YOUR OBJECTIVE: Exactly as written, print every line of the listing below and omit its pictures.

RECORDS FOR THE EXERCISE:
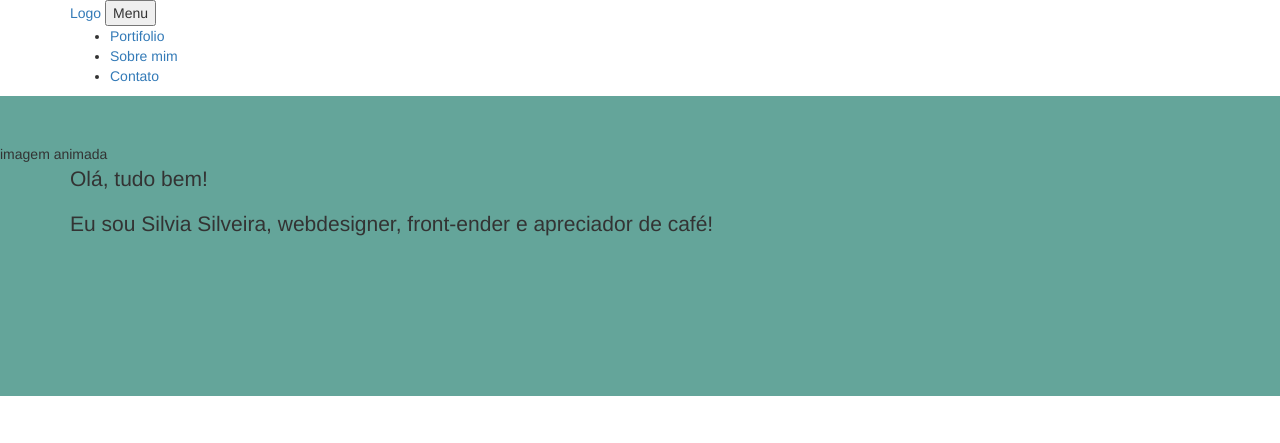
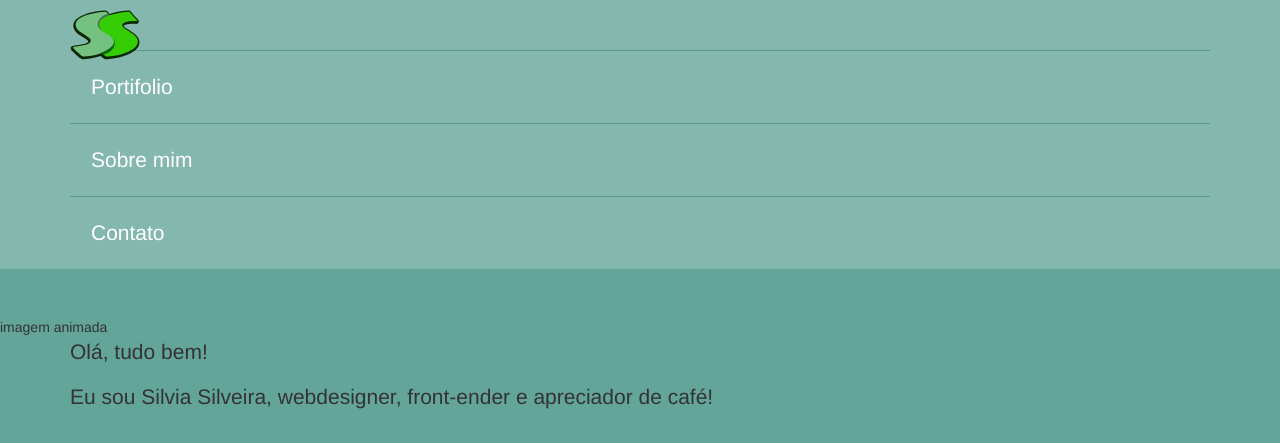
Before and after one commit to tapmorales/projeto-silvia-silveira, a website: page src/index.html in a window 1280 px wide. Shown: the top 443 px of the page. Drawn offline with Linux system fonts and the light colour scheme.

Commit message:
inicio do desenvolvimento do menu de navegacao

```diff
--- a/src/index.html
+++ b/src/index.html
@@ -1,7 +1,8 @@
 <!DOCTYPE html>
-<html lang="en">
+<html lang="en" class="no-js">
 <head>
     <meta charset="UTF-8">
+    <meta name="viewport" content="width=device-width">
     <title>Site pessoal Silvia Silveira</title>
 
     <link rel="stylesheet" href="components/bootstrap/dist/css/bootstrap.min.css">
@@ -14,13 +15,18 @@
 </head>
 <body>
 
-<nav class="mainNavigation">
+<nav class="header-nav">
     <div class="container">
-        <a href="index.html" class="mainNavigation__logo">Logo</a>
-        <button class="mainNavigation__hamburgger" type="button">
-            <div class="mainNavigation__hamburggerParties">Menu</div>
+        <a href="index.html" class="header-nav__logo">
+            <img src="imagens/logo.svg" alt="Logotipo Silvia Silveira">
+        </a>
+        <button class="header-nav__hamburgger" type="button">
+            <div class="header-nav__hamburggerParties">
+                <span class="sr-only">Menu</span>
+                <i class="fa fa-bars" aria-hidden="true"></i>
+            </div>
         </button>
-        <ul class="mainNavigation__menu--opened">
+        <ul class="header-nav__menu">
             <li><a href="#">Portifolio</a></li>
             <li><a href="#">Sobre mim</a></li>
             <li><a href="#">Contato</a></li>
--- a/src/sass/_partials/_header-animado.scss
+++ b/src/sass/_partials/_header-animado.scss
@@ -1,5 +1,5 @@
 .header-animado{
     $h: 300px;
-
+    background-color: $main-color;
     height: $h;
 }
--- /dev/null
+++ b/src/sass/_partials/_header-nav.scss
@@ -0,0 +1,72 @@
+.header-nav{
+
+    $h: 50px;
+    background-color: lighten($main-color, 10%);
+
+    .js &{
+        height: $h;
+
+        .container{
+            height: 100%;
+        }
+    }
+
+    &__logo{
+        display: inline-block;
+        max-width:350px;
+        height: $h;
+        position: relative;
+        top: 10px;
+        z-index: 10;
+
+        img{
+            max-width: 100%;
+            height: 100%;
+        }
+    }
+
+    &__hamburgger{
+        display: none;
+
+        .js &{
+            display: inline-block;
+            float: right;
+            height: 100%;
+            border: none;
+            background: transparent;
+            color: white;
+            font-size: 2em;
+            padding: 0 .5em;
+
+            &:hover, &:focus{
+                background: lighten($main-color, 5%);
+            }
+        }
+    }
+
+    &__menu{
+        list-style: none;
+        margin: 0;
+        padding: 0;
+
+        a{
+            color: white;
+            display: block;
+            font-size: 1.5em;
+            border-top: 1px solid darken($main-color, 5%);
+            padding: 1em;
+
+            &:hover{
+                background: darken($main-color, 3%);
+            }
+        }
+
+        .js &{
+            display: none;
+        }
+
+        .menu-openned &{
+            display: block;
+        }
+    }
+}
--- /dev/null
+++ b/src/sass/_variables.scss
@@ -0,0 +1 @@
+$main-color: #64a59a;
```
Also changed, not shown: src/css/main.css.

SOLUTION BELOW:
Before and after one commit to tapmorales/projeto-silvia-silveira, a website: page src/index.html in a window 1280 px wide. Shown: the top 443 px of the page. Drawn offline with Linux system fonts and the light colour scheme.

Commit message:
inicio do desenvolvimento do menu de navegacao

```diff
--- a/src/index.html
+++ b/src/index.html
@@ -1,7 +1,8 @@
 <!DOCTYPE html>
-<html lang="en">
+<html lang="en" class="no-js">
 <head>
     <meta charset="UTF-8">
+    <meta name="viewport" content="width=device-width">
     <title>Site pessoal Silvia Silveira</title>
 
     <link rel="stylesheet" href="components/bootstrap/dist/css/bootstrap.min.css">
@@ -14,13 +15,18 @@
 </head>
 <body>
 
-<nav class="mainNavigation">
+<nav class="header-nav">
     <div class="container">
-        <a href="index.html" class="mainNavigation__logo">Logo</a>
-        <button class="mainNavigation__hamburgger" type="button">
-            <div class="mainNavigation__hamburggerParties">Menu</div>
+        <a href="index.html" class="header-nav__logo">
+            <img src="imagens/logo.svg" alt="Logotipo Silvia Silveira">
+        </a>
+        <button class="header-nav__hamburgger" type="button">
+            <div class="header-nav__hamburggerParties">
+                <span class="sr-only">Menu</span>
+                <i class="fa fa-bars" aria-hidden="true"></i>
+            </div>
         </button>
-        <ul class="mainNavigation__menu--opened">
+        <ul class="header-nav__menu">
             <li><a href="#">Portifolio</a></li>
             <li><a href="#">Sobre mim</a></li>
             <li><a href="#">Contato</a></li>
--- a/src/sass/_partials/_header-animado.scss
+++ b/src/sass/_partials/_header-animado.scss
@@ -1,5 +1,5 @@
 .header-animado{
     $h: 300px;
-
+    background-color: $main-color;
     height: $h;
 }
--- /dev/null
+++ b/src/sass/_partials/_header-nav.scss
@@ -0,0 +1,72 @@
+.header-nav{
+
+    $h: 50px;
+    background-color: lighten($main-color, 10%);
+
+    .js &{
+        height: $h;
+
+        .container{
+            height: 100%;
+        }
+    }
+
+    &__logo{
+        display: inline-block;
+        max-width:350px;
+        height: $h;
+        position: relative;
+        top: 10px;
+        z-index: 10;
+
+        img{
+            max-width: 100%;
+            height: 100%;
+        }
+    }
+
+    &__hamburgger{
+        display: none;
+
+        .js &{
+            display: inline-block;
+            float: right;
+            height: 100%;
+            border: none;
+            background: transparent;
+            color: white;
+            font-size: 2em;
+            padding: 0 .5em;
+
+            &:hover, &:focus{
+                background: lighten($main-color, 5%);
+            }
+        }
+    }
+
+    &__menu{
+        list-style: none;
+        margin: 0;
+        padding: 0;
+
+        a{
+            color: white;
+            display: block;
+            font-size: 1.5em;
+            border-top: 1px solid darken($main-color, 5%);
+            padding: 1em;
+
+            &:hover{
+                background: darken($main-color, 3%);
+            }
+        }
+
+        .js &{
+            display: none;
+        }
+
+        .menu-openned &{
+            display: block;
+        }
+    }
+}
--- /dev/null
+++ b/src/sass/_variables.scss
@@ -0,0 +1 @@
+$main-color: #64a59a;
```
Also changed, not shown: src/css/main.css.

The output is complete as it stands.